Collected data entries
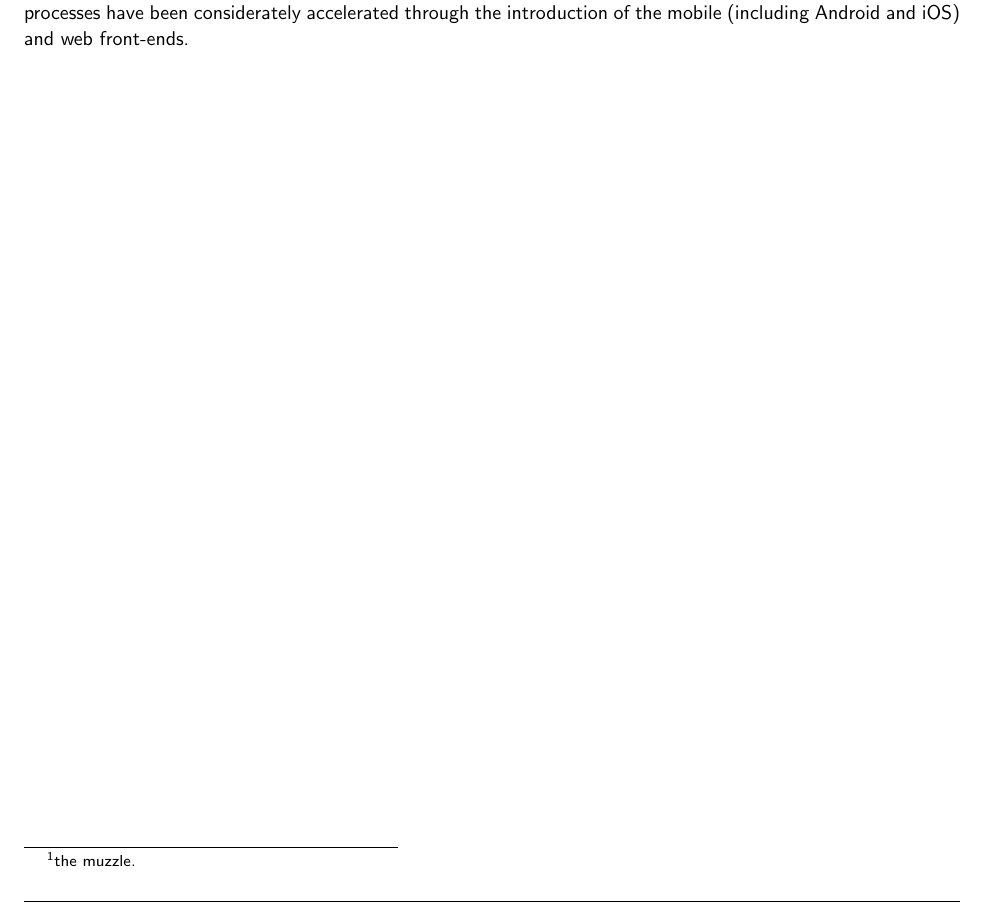
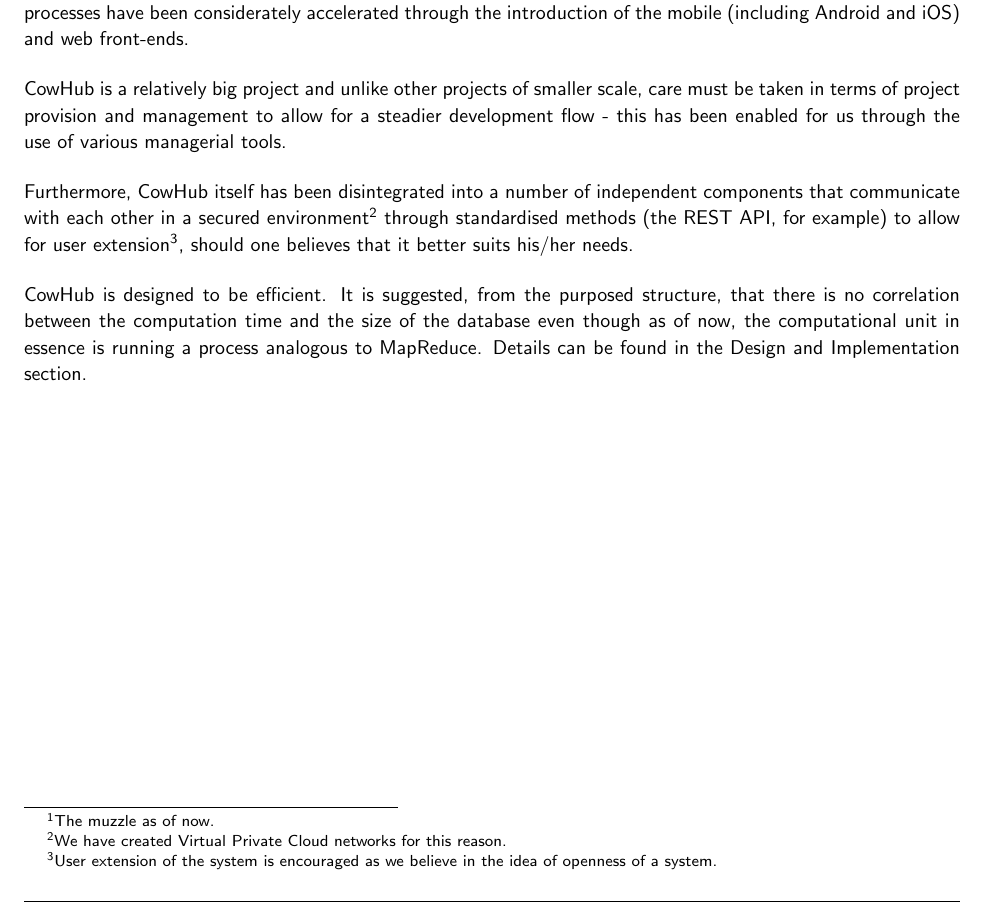
Before and after one commit to CowHub/cowhub-documentation, a LaTeX document (report.tex, which reads tex/introduction.tex): part of page 5 of 24, cut so that both start at the same text. Compiled offline with pdfLaTeX.

Commit message:
Update introduction.

```diff
--- a/tex/introduction.tex
+++ b/tex/introduction.tex
@@ -6,4 +6,10 @@ CowHub is an alternative solution to the current tagging system (the ``system'')
 	\item obsolete, as the system has been around for some time and is not up to the modern system standard;
 \end{itemize}
 
-CowHub introduces a new and modern way to get around the aforementioned issues. CowHub uses biometric features\footnote{the muzzle.} to identify a cattle, meaning that there needn't be any physical attachment to be done to any cattle, and as the biometrics are unique, measurable physical characteristics that are used widely in the industry for object identification\cite{biometrics}. The registration, analysation and the identification are carried out on the cloud, and the processes have been considerately accelerated through the introduction of the mobile (including Android and iOS) and web front-ends.
+CowHub introduces a new and modern way to get around the aforementioned issues. CowHub uses biometric features\footnote{The muzzle as of now.} to identify a cattle, meaning that there needn't be any physical attachment to be done to any cattle, and as the biometrics are unique, measurable physical characteristics that are used widely in the industry for object identification\cite{biometrics}. The registration, analysation and the identification are carried out on the cloud, and the processes have been considerately accelerated through the introduction of the mobile (including Android and iOS) and web front-ends.
+
+CowHub is a relatively big project and unlike other projects of smaller scale, care must be taken in terms of project provision and management to allow for a steadier development flow - this has been enabled for us through the use of various managerial tools.
+
+Furthermore, CowHub itself has been disintegrated into a number of independent components that communicate with each other in a secured environment\footnote{We have created Virtual Private Cloud networks for this reason.} through standardised methods (the REST API, for example) to allow for user extension\footnote{User extension of the system is encouraged as we believe in the idea of openness of a system.}, should one believes that it better suits his/her needs.
+
+CowHub is designed to be efficient. It is suggested, from the purposed structure, that there is no correlation between the computation time and the size of the database even though as of now, the computational unit in essence is running a process analogous to MapReduce. Details can be found in the Design and Implementation section.
```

About this exercise
Every line above that holds the string "time" should be copied out.

Written reply
 	\item obsolete, as the system has been around for some time and is not up to the modern system standard;
+CowHub is designed to be efficient. It is suggested, from the purposed structure, that there is no correlation between the computation time and the size of the database even though as of now, the computational unit in essence is running a process analogous to MapReduce. Details can be found in the Design and Implementation section.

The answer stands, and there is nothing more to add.